The present invention generally provides a faucet having an improved coupling for use in coupling and uncoupling a pullout sprayhead from the body of the faucet. In one illustrative embodiment, the faucet includes a faucet head, a faucet body and a magnetic coupling releasably coupling the faucet head to the faucet body. In one aspect of this embodiment, the magnetic coupling may include a magnet disposed on either one of the faucet head and the faucet body, and a magnetically attractive material disposed on the other of the faucet head and the faucet body. The magnetically attractive material may include iron, steel or mixture thereof. In addition, the magnet may have a magnetic field and the other of the faucet head and the faucet body may include an electromagnet. The electromagnet is switchable between an energized state and a de-energized state, wherein in the energized state the electromagnet exhibits an electromagnetic field oriented in a direction opposite the magnetic field of the magnet and thereby repels the faucet body from the faucet head.

In an alternative aspect of this embodiment, the magnetic coupling includes a head connector disposed on the faucet head and a body connector disposed on the faucet body. Each of the head connector and body connector includes a magnet. The magnet of each of the head connector and the body connector may include a single magnetic field oriented in the same direction such that the magnetic coupling exhibits a single mode attracting the head connector to the body connector. Alternatively, the magnet of each of the head connector and the body connector may include multiple magnetic fields. In this case, a number of the multiple magnetic fields are oriented in a first direction and the remaining of the multiple magnetic fields are arranged in a second direction. The second direction is substantially opposite the first direction such that, when the multiple magnetic fields of the head connector magnet are oriented in the same direction as the multiple magnetic fields of the body connector magnet, the magnetic coupling exhibits a first attracting mode and, when the multiple magnetic fields of the head connector magnet are oriented in a direction opposite the multiple magnetic fields of the body connector magnet, the magnetic coupling exhibits a second repelling mode.

In another illustrative embodiment, the faucet includes a faucet head, a faucet body and a magnetic coupling releasably coupling the faucet head to the faucet body.
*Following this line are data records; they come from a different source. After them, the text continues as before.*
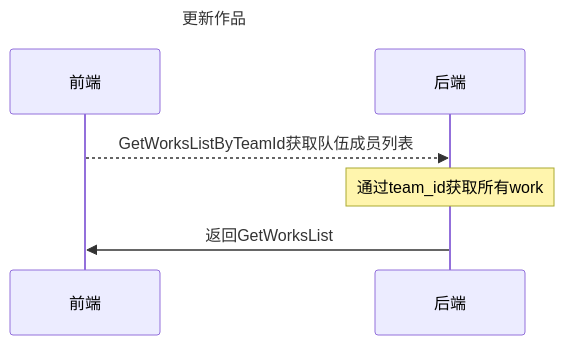
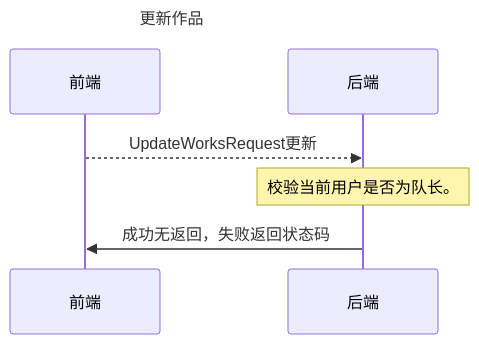
The seventh of 8 diagrams in api/thgamejam/works/WorksApi.md (Thgamejamweb/thgamejam-proto), drawn with Mermaid before and after one commit. The commit also changed other lines of this file, not shown here.

````diff
--- a/api/thgamejam/works/WorksApi.md
+++ b/api/thgamejam/works/WorksApi.md
@@ -75,9 +75,10 @@
 ```mermaid
    sequenceDiagram
     title: 更新作品
     participant 前端
     participant 后端
-    前端-->>后端: GetWorksListByTeamId获取队伍成员列表
-    note over 后端: 通过team_id获取所有work
-    后端->> 前端: 返回GetWorksList
+    前端-->>后端: UpdateWorksRequest更新
+    note over 后端: 校验当前用户是否为队长。
+后端->> 前端: 成功无返回，失败返回状态码
+  
 ```
````
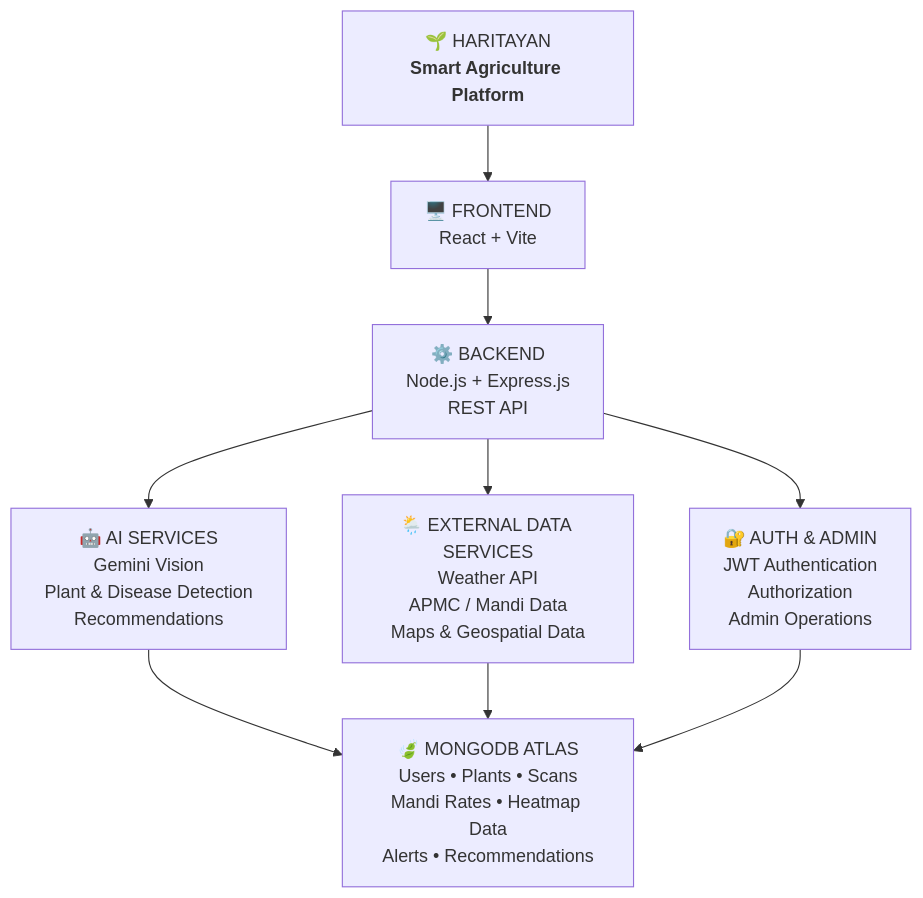
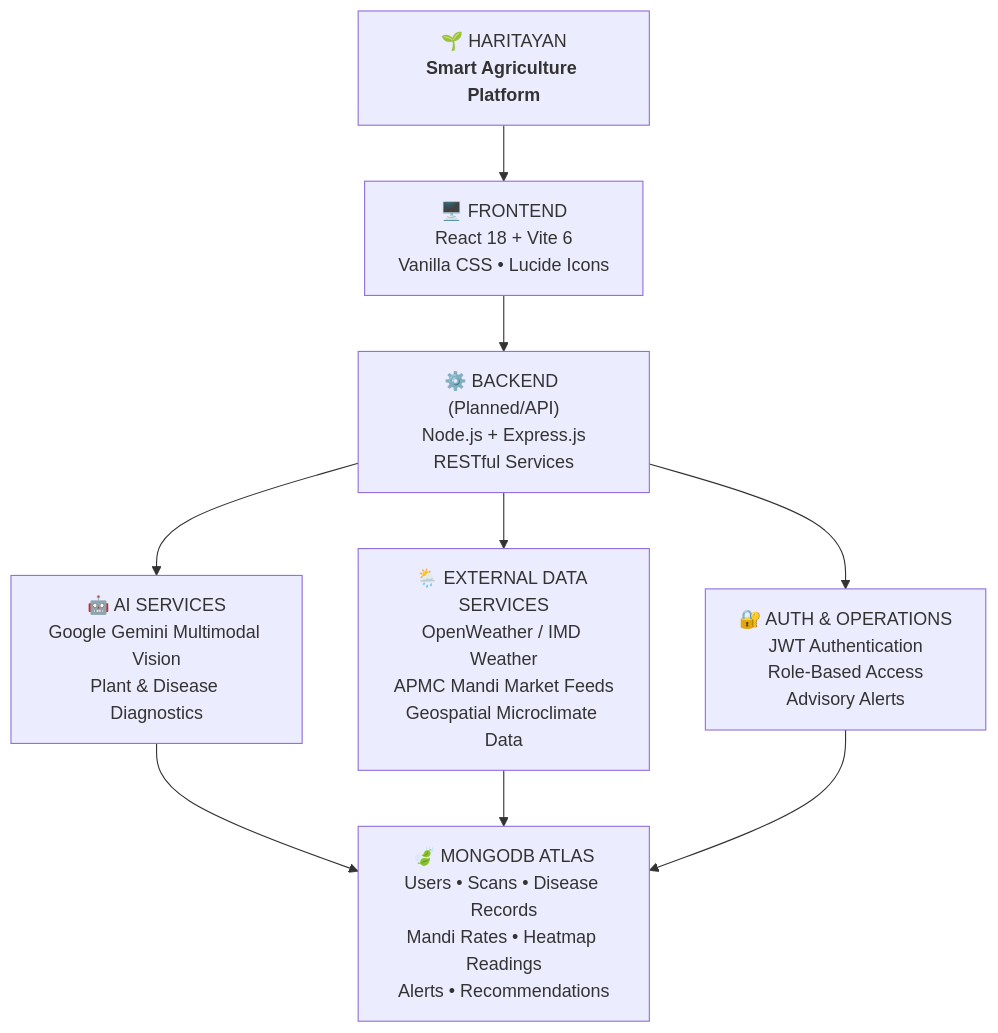
One commit to developerved2312/awt_se_project changed the diagram in README.md. Above: the diagram before and after it, drawn with Mermaid. The commit also changed other lines of this file and 5 other files, not shown here.

````diff
--- a/README.md
+++ b/README.md
@@ -38,28 +62,28 @@
 ```mermaid
 flowchart TD
 
     A["🌱 HARITAYAN<br/><b>Smart Agriculture Platform</b>"]
 
-    B["🖥️ FRONTEND<br/>React + Vite"]
+    B["🖥️ FRONTEND<br/>React 18 + Vite 6<br/>Vanilla CSS • Lucide Icons"]
 
-    C["⚙️ BACKEND<br/>Node.js + Express.js<br/>REST API"]
+    C["⚙️ BACKEND (Planned/API)<br/>Node.js + Express.js<br/>RESTful Services"]
 
-    D["🤖 AI SERVICES<br/>Gemini Vision<br/>Plant & Disease Detection<br/>Recommendations"]
+    D["🤖 AI SERVICES<br/>Google Gemini Multimodal Vision<br/>Plant & Disease Diagnostics"]
 
-    E["🌦️ EXTERNAL DATA SERVICES<br/>Weather API<br/>APMC / Mandi Data<br/>Maps & Geospatial Data"]
+    E["🌦️ EXTERNAL DATA SERVICES<br/>OpenWeather / IMD Weather<br/>APMC Mandi Market Feeds<br/>Geospatial Microclimate Data"]
 
-    F["🔐 AUTH & ADMIN<br/>JWT Authentication<br/>Authorization<br/>Admin Operations"]
+    F["🔐 AUTH & OPERATIONS<br/>JWT Authentication<br/>Role-Based Access<br/>Advisory Alerts"]
 
-    G["🍃 MONGODB ATLAS<br/>Users • Plants • Scans<br/>Mandi Rates • Heatmap Data<br/>Alerts • Recommendations"]
+    G["🍃 MONGODB ATLAS<br/>Users • Scans • Disease Records<br/>Mandi Rates • Heatmap Readings<br/>Alerts • Recommendations"]
 
     A --> B
     B --> C
 
     C --> D
     C --> E
     C --> F
 
     D --> G
     E --> G
     F --> G
 ```
````
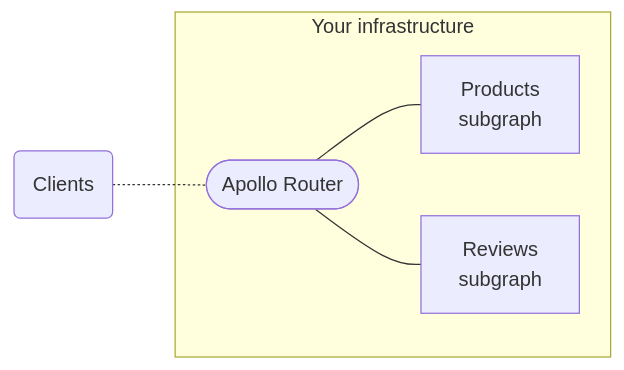
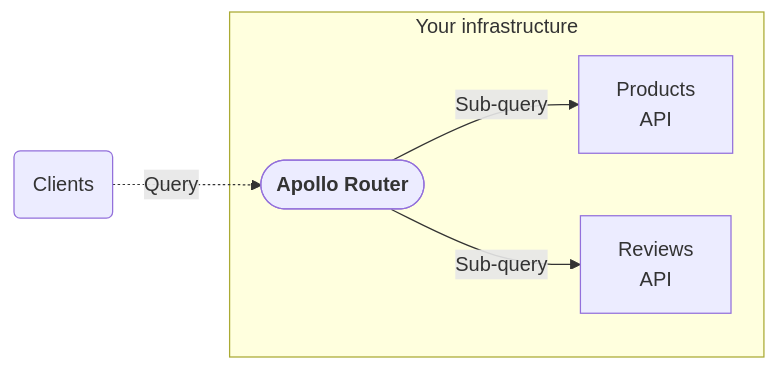
One commit to apollographql/router changed the diagram in docs/source/index.mdx. Above: the diagram before and after it, drawn with Mermaid. The commit also changed other lines of this file and 4 other files, not shown here.

````diff
--- a/docs/source/index.mdx
+++ b/docs/source/index.mdx
@@ -10,12 +10,12 @@
 ```mermaid
 flowchart LR;
   clients(Clients);
   subgraph "Your infrastructure";
-  gateway(["Apollo Router"]);
-  serviceB[Products<br/>subgraph];
-  serviceC[Reviews<br/>subgraph];
-  gateway --- serviceB & serviceC;
+  router(["<b>Apollo Router</b>"]);
+  serviceB[Products<br/>API];
+  serviceC[Reviews<br/>API];
+  router -->|Sub-query| serviceB & serviceC;
   end;
-  clients -.- gateway;
+  clients -.->|Query| router;
   class clients secondary;
 ```
````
The magnetic coupling includes a head connector disposed on the faucet head and a body connector disposed on the faucet body. At least one of the head connector and the body connector has a first magnet and the other of the head connector and the body connector has a magnetically attractive member. The magnetically attractive member may be formed of steel, iron or a mixture thereof. The magnetically attractive member may include a second magnet having a second magnetic field oriented in the same direction as the magnetic field of the first magnet.

According to a further illustrative embodiment, a method of coupling and uncoupling a faucet head from a faucet body is provided. The method includes the steps of providing a head connector on the faucet head, providing a body connector on the faucet body, and generating a magnetic field attracting the head connector and the body connector, thereby coupling the faucet head to the faucet body.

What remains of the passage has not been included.